What you need to do
Go through each line of the records below and count those with the word "string". Give only the count.

[Extracted records]
------------------------------------------------

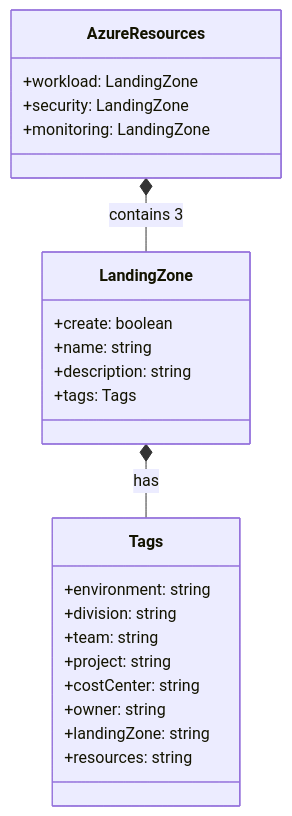
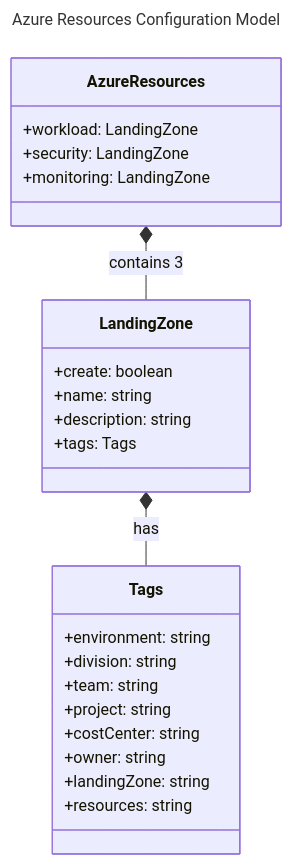
One commit to Evilazaro/DevExp-DevBox changed the second of 13 diagrams in docs/architecture/02-data-architecture.md. Above: the diagram before and after it, drawn with Mermaid. The commit also changed other lines of this file, not shown here.

Commit message:
Refactor data architecture documentation to enhance clarity and detail in diagrams and relationships

````diff
--- a/docs/architecture/02-data-architecture.md
+++ b/docs/architecture/02-data-architecture.md
@@ -127,29 +130,32 @@
 ```mermaid
+---
+title: Azure Resources Configuration Model
+---
 classDiagram
     class AzureResources {
         +workload: LandingZone
         +security: LandingZone
         +monitoring: LandingZone
     }
 
     class LandingZone {
         +create: boolean
         +name: string
         +description: string
         +tags: Tags
     }
 
     class Tags {
         +environment: string
         +division: string
         +team: string
         +project: string
         +costCenter: string
         +owner: string
         +landingZone: string
         +resources: string
     }
 
     AzureResources *-- LandingZone : contains 3
     LandingZone *-- Tags : has
 ```
````
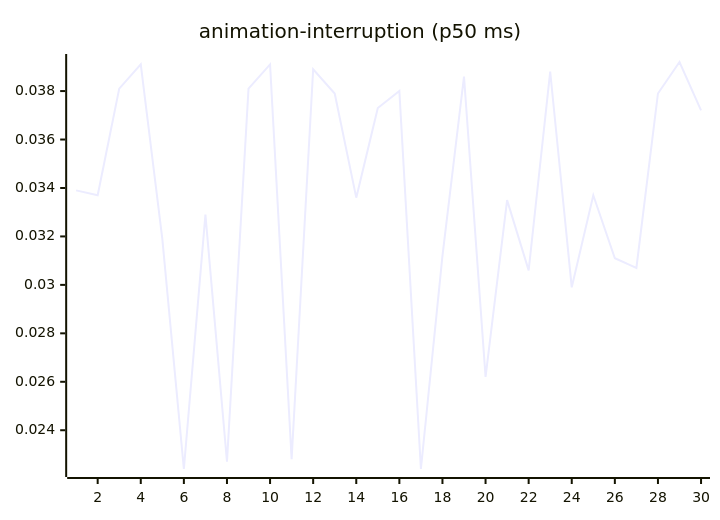
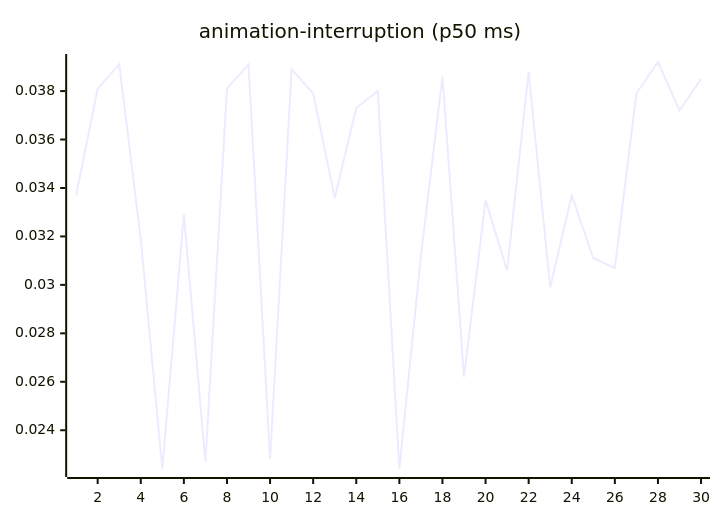
Before and after one commit to josha/Facet: the third of 27 diagrams in README.md, drawn with Mermaid. The commit also changed other lines of this file and 2 other files, not shown here.

````diff
--- a/README.md
+++ b/README.md
@@ -77,6 +77,6 @@
 ```mermaid
 xychart-beta
     title "animation-interruption (p50 ms)"
     x-axis 1 --> 30
-    line [0.0339, 0.0337, 0.0381, 0.0391, 0.0319, 0.0224, 0.0329, 0.0227, 0.0381, 0.0391, 0.0228, 0.0389, 0.0379, 0.0336, 0.0373, 0.0380, 0.0224, 0.0312, 0.0386, 0.0262, 0.0335, 0.0306, 0.0388, 0.0299, 0.0337, 0.0311, 0.0307, 0.0379, 0.0392, 0.0372]
+    line [0.0337, 0.0381, 0.0391, 0.0319, 0.0224, 0.0329, 0.0227, 0.0381, 0.0391, 0.0228, 0.0389, 0.0379, 0.0336, 0.0373, 0.0380, 0.0224, 0.0312, 0.0386, 0.0262, 0.0335, 0.0306, 0.0388, 0.0299, 0.0337, 0.0311, 0.0307, 0.0379, 0.0392, 0.0372, 0.0385]
 ```
````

------------------------------------------------

Solution to the exercise
10